The electronic music company’s theremin for the 21st century is the latest in a long line of products announced by Moog on April 1 over the years. Previous entries include Auto De-Tune, which came with presets like Drunk as a Sailor and Seattle Sensitive Alternative Warble.
Auto De-Tune (2010): Returns any previously auto-tuned track to its original, out-of-tune state.
Analog Time Compressor (2009): Much to the amazement and delight of Moog’s techs, this device lets them hear sounds up to 1,000 milliseconds before they are played.
Moog Guitar (2008): Just to keep everyone guessing, Moog has introduced two real products on April Fools’ Day. This is one of them.
MF-FM (2007): A Moogerfooger effect that switches radio stations automatically.
Little Phatty (2006): Also a real product, a monophonic analog synthesizer.
MF-433 (2005): Four minutes, 33 seconds of silence (a tribute to John Cage)

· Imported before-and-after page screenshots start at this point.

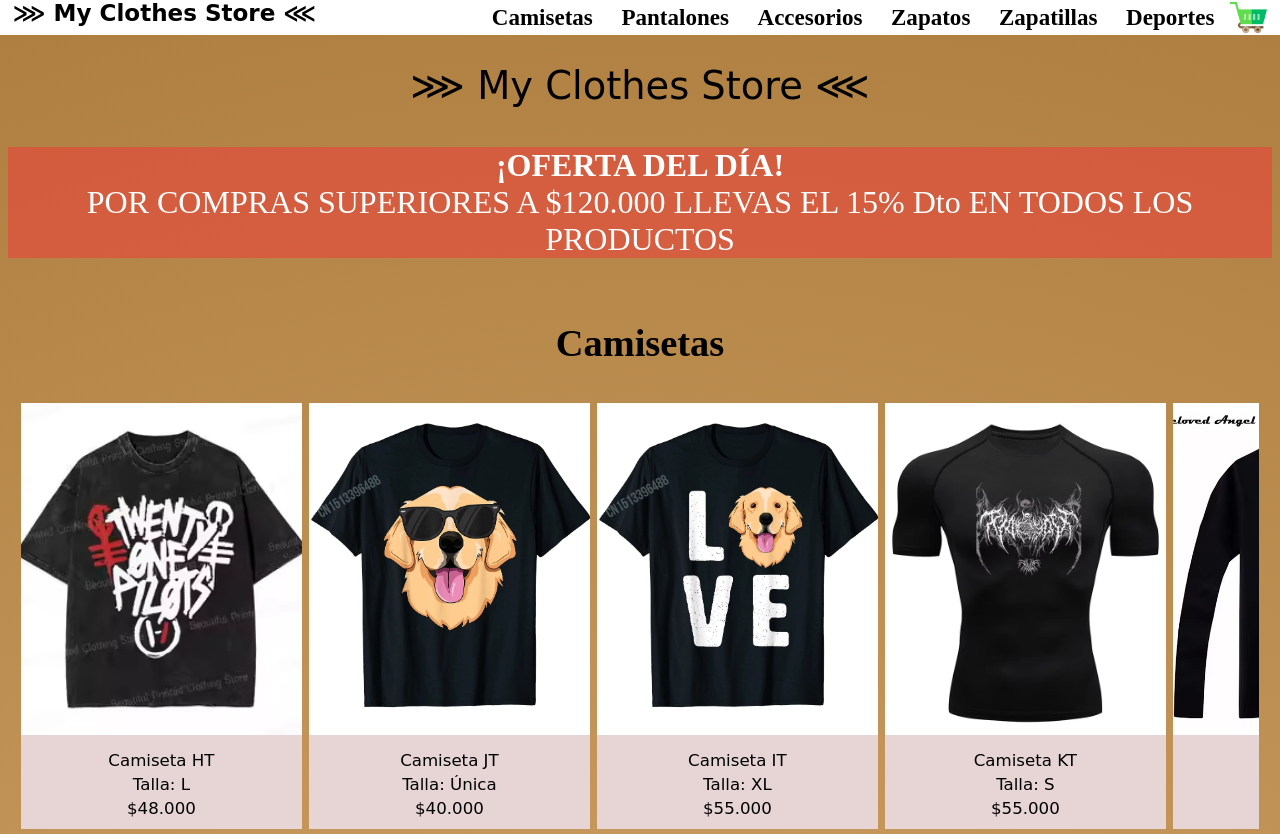
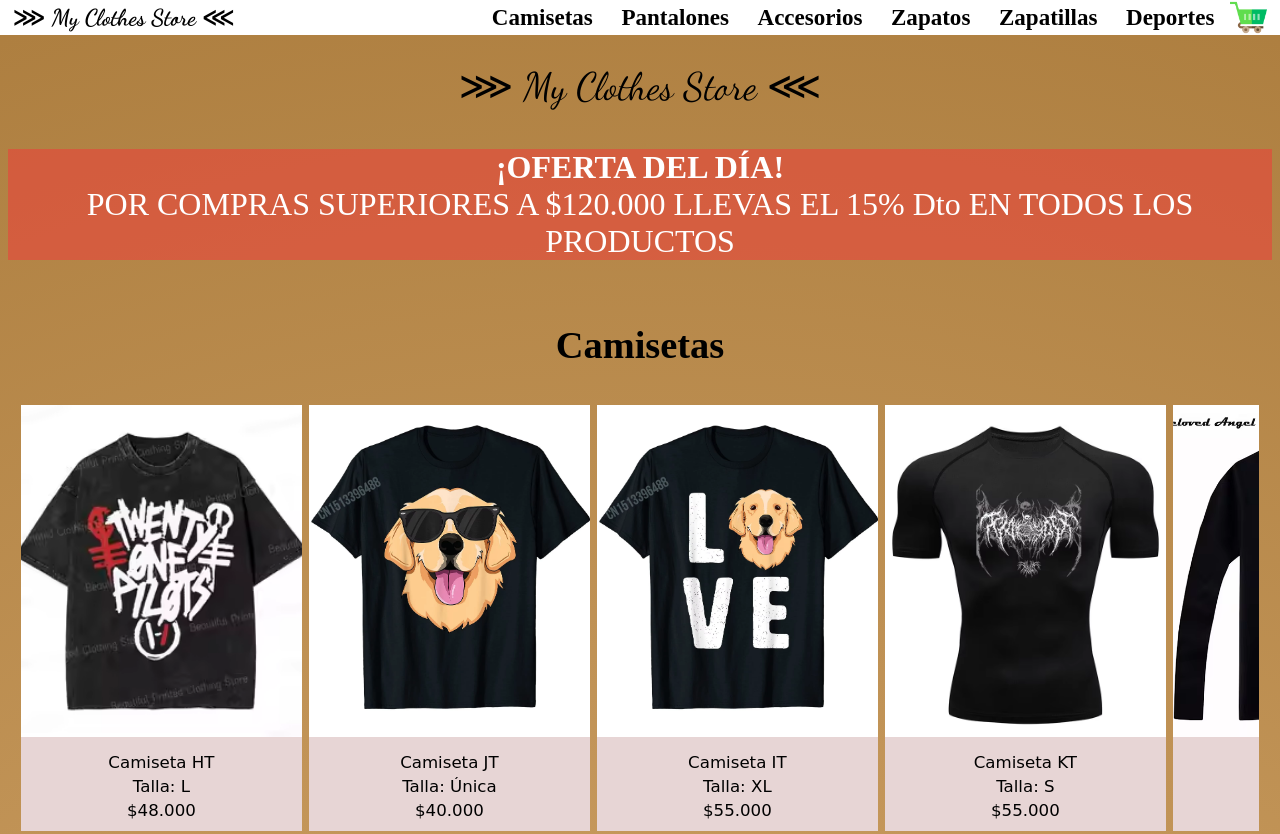
Before and after one commit to OscarAndd/TiendaDeRopa, a plain HTML site: page index.html in a window 1280 px wide. Shown: the top 834 px of the page. Drawn offline with Linux system fonts and the light colour scheme.

Commit message:
Cambio de fuentes a nombre de la empres por una fuente de google

```diff
--- a/estilos/estilos.css
+++ b/estilos/estilos.css
@@ -13,8 +13,9 @@ body {
 .logo {
     font-size: 3vw;
     text-align: center;
-    font-family: cursive;
+    font-family: 'Dancing Script', cursive;
     margin-top: 5%;
+    font-weight: 50;
 }
 
 .menu {
@@ -250,8 +251,9 @@ aside {
 
 .h11 {
     text-align: center;
-    font-family: cursive;
     font-size: 4vw;
+    font-family: 'Dancing Script', cursive;
+    font-weight: 50;
     padding-top: 2%;
 }
 
--- a/index.html
+++ b/index.html
@@ -5,6 +5,8 @@
     <meta charset="UTF-8">
     <meta name="viewport" content="width=device-width, initial-scale=1.0">
     <link rel="stylesheet" href="estilos/estilos.css">
+    <link rel="stylesheet" href="https://fonts.googleapis.com/css2?family=Dancing+Script:wght@400;700&display=swap">
+
     <title>My Clothes Store</title>
 </head>
 <body>
@@ -46,7 +48,7 @@
             &Gg; My Clothes Store &Ll;
         </p>
         <nav class="menu">
-            <a href="#inicio">&Gg; My Clothes Store &Ll;</a>
+            <a href="#inicio" style="font-family: 'Dancing Script', cursive; font-weight: 900; align-content: center;">&Gg; My Clothes Store &Ll;</a>
             <a href="#camisetas">Camisetas</a>
             <a href="#pantalones">Pantalones</a>
             <a href="#accesorios">Accesorios</a>
```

“The theremin is one of the oldest electronic musical instruments,” Parker said. “It was designed by Léon Theremin, a fascinating Russian scientist, in 1928. It is the only electronic musical instrument you play without touching, but it is somewhat limited because it is a monophonic device (only plays one note at time). To open the possibility of polyphony to a thereminist would really be an incredible scientific achievement.”

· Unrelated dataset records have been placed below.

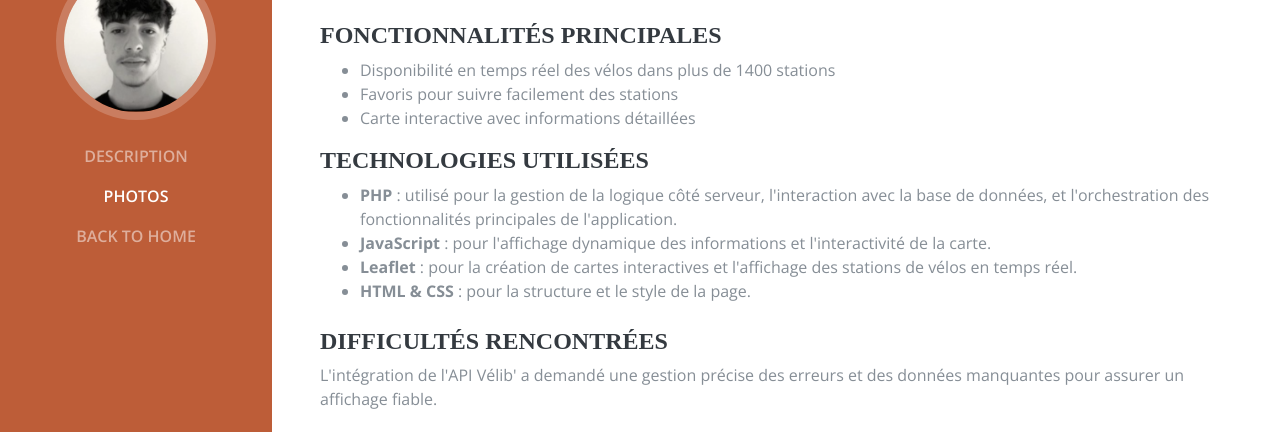
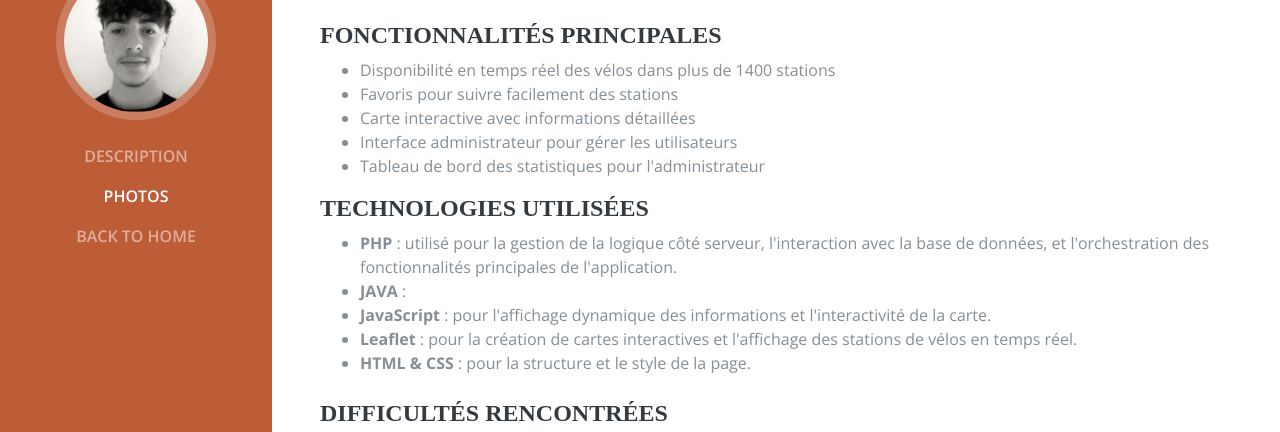
Before and after one commit to ThomasPaul01/PortFolio, a website: page template/veliko.html in a window 1280 px wide. Shown: the part 295-727 px from the top of the page. Drawn offline with nearby package versions, Linux system fonts and the light colour scheme; a web font is replaced by a local one.

Commit message:
edit tableau de synthèse

```diff
--- a/template/veliko.html
+++ b/template/veliko.html
@@ -141,11 +141,14 @@
                         <li>Disponibilité en temps réel des vélos dans plus de 1400 stations</li>
                         <li>Favoris pour suivre facilement des stations</li>
                         <li>Carte interactive avec informations détaillées</li>
+                        <li>Interface administrateur pour gérer les utilisateurs</li>
+                        <li>Tableau de bord des statistiques pour l'administrateur</li>
                     </ul>
 
                     <h4>Technologies Utilisées</h4>
                     <ul>
                         <li><strong>PHP</strong> : utilisé pour la gestion de la logique côté serveur, l'interaction avec la base de données, et l'orchestration des fonctionnalités principales de l'application.</li>
+                        <li><strong>JAVA</strong> : </li>
                         <li><strong>JavaScript</strong> : pour l'affichage dynamique des informations et l'interactivité de la carte.</li>
                         <li><strong>Leaflet</strong> : pour la création de cartes interactives et l'affichage des stations de vélos en temps réel.</li>
                         <li><strong>HTML & CSS</strong> : pour la structure et le style de la page.</li>
```
Also changed, not shown: index.html (+2 -2 lines), 2 other files.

A polyphonic theremin might actually be possible, Parker said, but “it would be a significant engineering feat, as a theremin works on the basis of electromagnetic waves which surround the two antennas. The field is about 3 feet wide. If we were able to put them close together we would have to engineer how to isolate (or minimize) the size of the electromagnetic field. Thus the name of the technology – ‘IsoDirectional Inductive Oscillator Technology.'”
In case you can stand a monophonic space-age musical instrument, Moog sells its line of Etherwave theremins, available in a variety of models or as DIY kits for those interested in assembling their own.

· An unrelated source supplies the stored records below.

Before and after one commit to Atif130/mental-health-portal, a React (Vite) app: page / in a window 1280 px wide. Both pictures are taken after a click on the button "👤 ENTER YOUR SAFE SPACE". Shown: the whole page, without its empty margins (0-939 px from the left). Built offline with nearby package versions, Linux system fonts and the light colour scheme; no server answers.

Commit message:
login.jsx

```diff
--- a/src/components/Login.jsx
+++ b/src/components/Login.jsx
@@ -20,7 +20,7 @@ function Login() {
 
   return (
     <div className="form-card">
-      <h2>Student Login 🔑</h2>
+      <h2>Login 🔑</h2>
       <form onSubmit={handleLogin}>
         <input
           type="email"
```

ASHEVILLE, NC – APRIL 1, 2011: Introduced in 1928, the theremin is one of the earliest and most widely known electronic instruments. Played by artists manipulating the pitch and volume of invisible sound waves radiated from a single antenna with their hands, theremin music has distinguished hit records from such diverse artists as The Beach Boys, Devo, Yes and Alicia Keys.
Today (April 1st), Moog Music designers carrying on the legacy of visionary founder, Robert Moog, have announced the first major technical Theremin design advance in over 40 years. The PolyTheremin™ incorporates bleeding-edge IsoDirectional Inductive Oscillator Technology, to isolate space around five individual pitch antennas thus enabling each to be played simultaneously (finger by finger) without interference from its companion antennas. This revolutionary concept breaks the long-held belief that the theremin could only be a monophonic instrument.
The PolyTheremin ships with Dorit Chrysler’s instructional video “Playing the PolyTheremin Is Even Easier Than Playing a Monophonic Theremin.”
• POWER Rocker Switch – On and Off AC power control
• AUDIO OUT – Standard 1/4-inch phone jack delivers line level output to any compatible amplifier
• PITCH – Rotary controls (5) independently adjust pitch of each antenna
• VOLUME – Rotary control independently adjusts volume of each antenna (Note: reference to volume level not quantity)
• WAVEFORM – Rotary control adjusts audio output waveform
• BRIGHTNESS – Rotary control adjusts audio output brightness (audio not luminescence)
• ANTENNA CONNECTORS – (5) Threaded for easy disassembly, washing and shipping
Power supply included: Order 110-volt for use in U.S. or Canada or 220-volt for use in Europe, Asia, South America and Australia. Libya TBD. Also available in retro steam or (clean) coal engine power source models.
See Also:- Artist Plays Theremin With a Jellyfish